# Problem:
From the data below, return all lines holding the string "https".

#### Given records

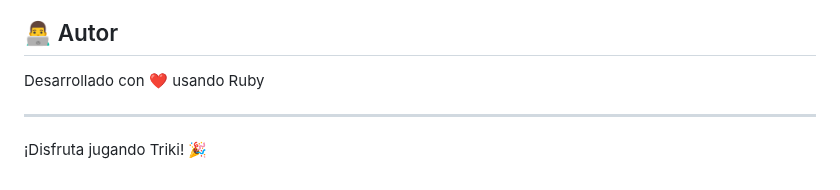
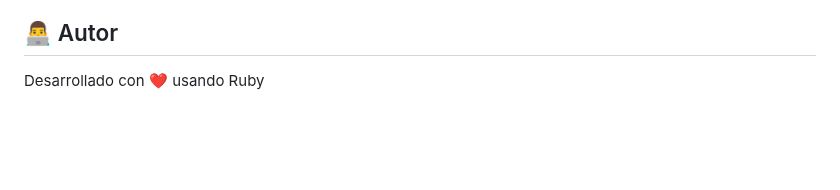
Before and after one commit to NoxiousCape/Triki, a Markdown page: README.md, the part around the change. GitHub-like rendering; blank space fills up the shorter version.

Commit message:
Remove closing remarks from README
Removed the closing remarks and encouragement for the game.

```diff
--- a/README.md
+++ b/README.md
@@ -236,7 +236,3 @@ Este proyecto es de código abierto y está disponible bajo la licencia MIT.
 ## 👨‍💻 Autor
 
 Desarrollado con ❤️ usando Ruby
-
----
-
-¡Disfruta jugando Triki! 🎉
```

########
#### Given records

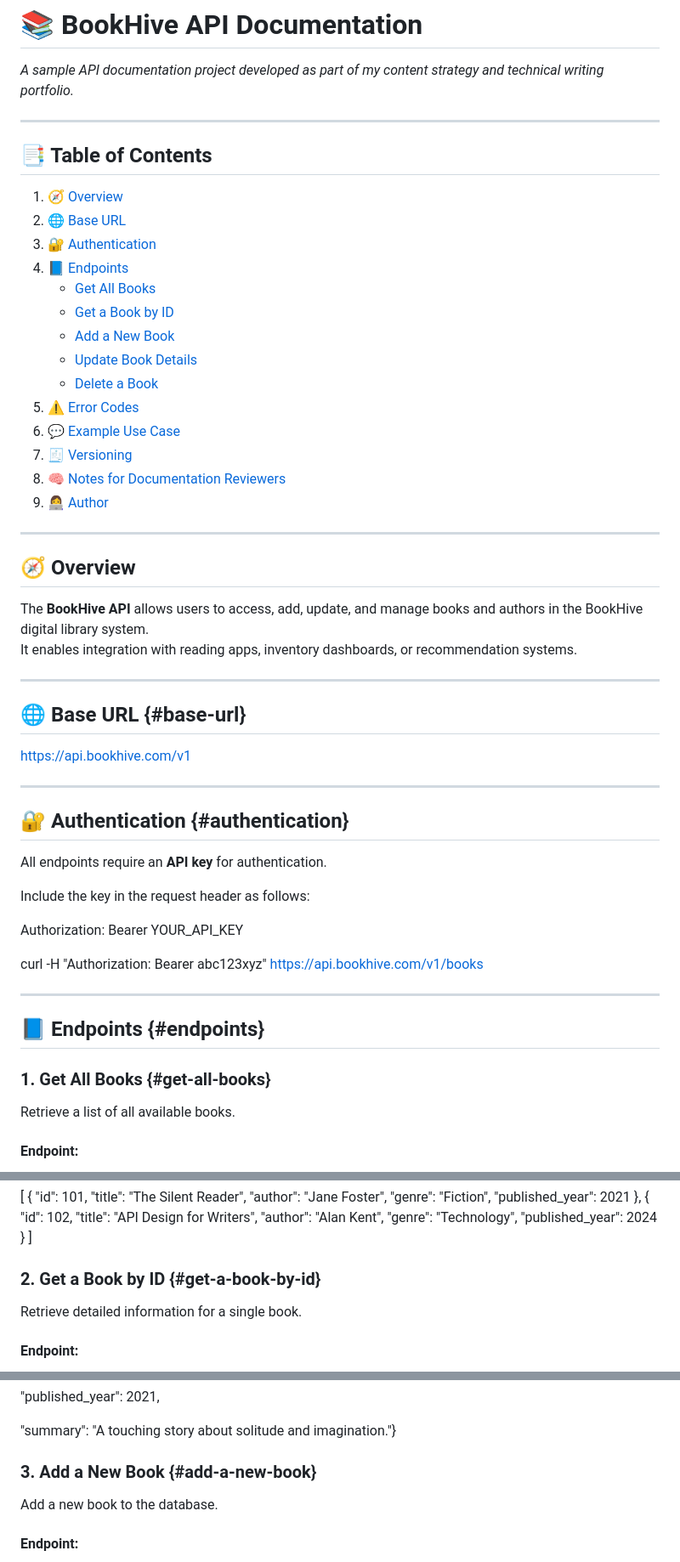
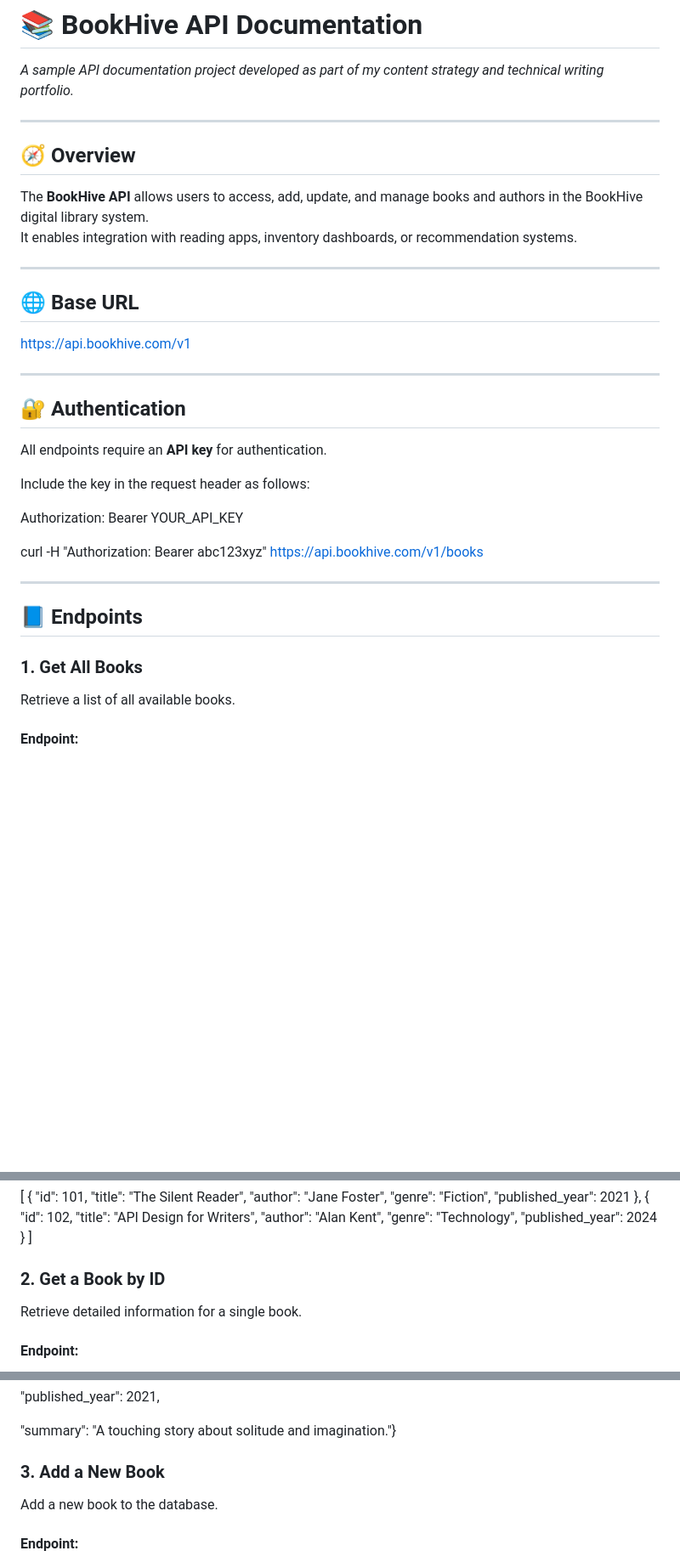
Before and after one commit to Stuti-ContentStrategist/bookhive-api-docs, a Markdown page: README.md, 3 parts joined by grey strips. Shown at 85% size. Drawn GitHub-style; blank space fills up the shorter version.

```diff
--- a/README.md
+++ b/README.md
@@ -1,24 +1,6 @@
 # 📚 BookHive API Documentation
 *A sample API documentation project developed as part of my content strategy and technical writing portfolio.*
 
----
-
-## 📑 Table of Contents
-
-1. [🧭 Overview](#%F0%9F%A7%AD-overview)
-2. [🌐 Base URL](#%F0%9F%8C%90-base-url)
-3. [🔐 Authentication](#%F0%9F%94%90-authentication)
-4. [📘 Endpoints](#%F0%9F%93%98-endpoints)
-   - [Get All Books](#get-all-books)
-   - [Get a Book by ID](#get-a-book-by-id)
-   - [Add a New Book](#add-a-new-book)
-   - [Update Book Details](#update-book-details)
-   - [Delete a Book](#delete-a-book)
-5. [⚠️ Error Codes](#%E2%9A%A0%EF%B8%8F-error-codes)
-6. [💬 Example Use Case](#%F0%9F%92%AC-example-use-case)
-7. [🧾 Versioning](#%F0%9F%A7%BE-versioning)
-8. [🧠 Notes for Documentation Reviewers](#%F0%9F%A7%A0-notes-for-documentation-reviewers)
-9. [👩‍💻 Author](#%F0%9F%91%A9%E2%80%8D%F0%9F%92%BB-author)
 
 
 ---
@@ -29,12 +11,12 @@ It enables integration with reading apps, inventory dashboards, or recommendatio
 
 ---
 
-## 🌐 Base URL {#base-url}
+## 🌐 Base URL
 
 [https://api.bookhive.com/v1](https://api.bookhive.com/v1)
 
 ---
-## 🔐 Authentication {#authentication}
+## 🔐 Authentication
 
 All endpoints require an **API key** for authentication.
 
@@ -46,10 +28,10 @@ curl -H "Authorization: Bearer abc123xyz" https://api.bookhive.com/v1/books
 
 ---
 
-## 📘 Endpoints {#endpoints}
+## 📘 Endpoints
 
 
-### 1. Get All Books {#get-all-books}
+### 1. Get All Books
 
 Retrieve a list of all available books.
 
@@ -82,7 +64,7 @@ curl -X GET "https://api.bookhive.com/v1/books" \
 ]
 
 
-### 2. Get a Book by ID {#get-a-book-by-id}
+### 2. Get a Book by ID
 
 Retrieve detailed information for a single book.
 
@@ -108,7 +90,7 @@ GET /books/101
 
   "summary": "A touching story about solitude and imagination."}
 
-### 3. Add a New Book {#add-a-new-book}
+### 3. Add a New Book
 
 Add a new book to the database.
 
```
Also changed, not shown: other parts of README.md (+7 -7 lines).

########

# Task answer:
 [https://api.bookhive.com/v1](https://api.bookhive.com/v1)
@@ -46,10 +28,10 @@ curl -H "Authorization: Bearer abc123xyz" https://api.bookhive.com/v1/books
@@ -82,7 +64,7 @@ curl -X GET "https://api.bookhive.com/v1/books" \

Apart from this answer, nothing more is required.